Action item:
Omit the pictures, then reproduce every remaining record exactly.

Material shown:
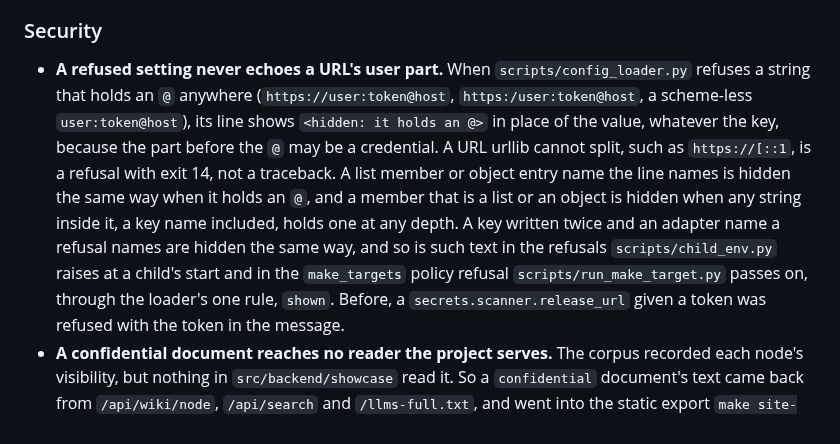
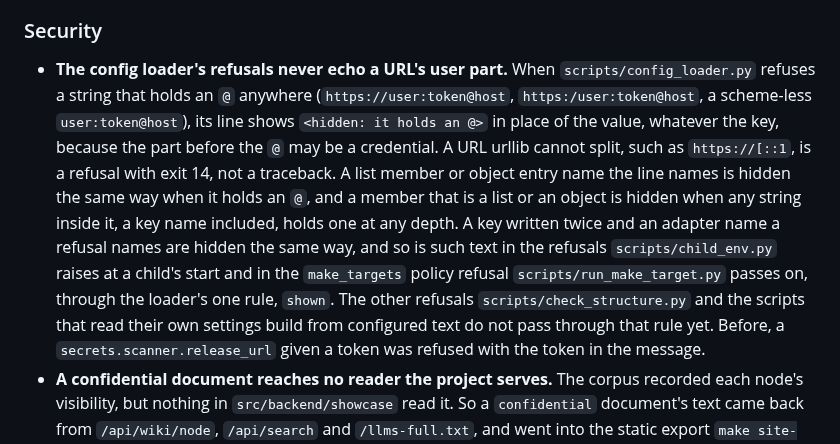
Before and after one commit to JuanSync7/project-keel, a Markdown page: CHANGELOG.md, the part around the change. Rendered like a GitHub page.

Commit message:
docs(config): claim the @ rule for the loader and the callers it reaches only
One-off. The changelog headline said a refused setting never echoes a
URL's user part, but only the loader and the two callers routed through
`shown` hide it; check_structure's other refusals and the scripts that
read their own settings still show configured text in full, as they did
before this branch. The headline and the limits guide now say so.

Backlog: KEEL-VIS-2
Co-Authored-By: Claude Opus 5.5 <noreply@anthropic.com>

```diff
--- a/CHANGELOG.md
+++ b/CHANGELOG.md
@@ -725,7 +725,7 @@ version rather than a bare commit:
 
 ### Security
 
-- **A refused setting never echoes a URL's user part.** When
+- **The config loader's refusals never echo a URL's user part.** When
   `scripts/config_loader.py` refuses a string that holds an `@` anywhere
   (`https://user:token@host`, `https:/user:token@host`, a scheme-less
   `user:token@host`), its line shows `<hidden: it holds an @>` in place of the
@@ -738,7 +738,9 @@ version rather than a bare commit:
   names are hidden the same way, and so is such text in the refusals
   `scripts/child_env.py` raises at a child's start and in the `make_targets`
   policy refusal `scripts/run_make_target.py` passes on, through the loader's
-  one rule, `shown`.
+  one rule, `shown`. The other refusals `scripts/check_structure.py` and the
+  scripts that read their own settings build from configured text do not pass
+  through that rule yet.
   Before, a `secrets.scanner.release_url` given a token was refused with the
   token in the message.
 - **A confidential document reaches no reader the project serves.** The
```
Also changed, not shown: docs/guides/limits-and-troubleshooting.md (+2 -1 lines).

Finished exercise:
Before and after one commit to JuanSync7/project-keel, a Markdown page: CHANGELOG.md, the part around the change. Rendered like a GitHub page.

Commit message:
docs(config): claim the @ rule for the loader and the callers it reaches only
One-off. The changelog headline said a refused setting never echoes a
URL's user part, but only the loader and the two callers routed through
`shown` hide it; check_structure's other refusals and the scripts that
read their own settings still show configured text in full, as they did
before this branch. The headline and the limits guide now say so.

Backlog: KEEL-VIS-2
Co-Authored-By: Claude Opus 5.5 <noreply@anthropic.com>

```diff
--- a/CHANGELOG.md
+++ b/CHANGELOG.md
@@ -725,7 +725,7 @@ version rather than a bare commit:
 
 ### Security
 
-- **A refused setting never echoes a URL's user part.** When
+- **The config loader's refusals never echo a URL's user part.** When
   `scripts/config_loader.py` refuses a string that holds an `@` anywhere
   (`https://user:token@host`, `https:/user:token@host`, a scheme-less
   `user:token@host`), its line shows `<hidden: it holds an @>` in place of the
@@ -738,7 +738,9 @@ version rather than a bare commit:
   names are hidden the same way, and so is such text in the refusals
   `scripts/child_env.py` raises at a child's start and in the `make_targets`
   policy refusal `scripts/run_make_target.py` passes on, through the loader's
-  one rule, `shown`.
+  one rule, `shown`. The other refusals `scripts/check_structure.py` and the
+  scripts that read their own settings build from configured text do not pass
+  through that rule yet.
   Before, a `secrets.scanner.release_url` given a token was refused with the
   token in the message.
 - **A confidential document reaches no reader the project serves.** The
```
Also changed, not shown: docs/guides/limits-and-troubleshooting.md (+2 -1 lines).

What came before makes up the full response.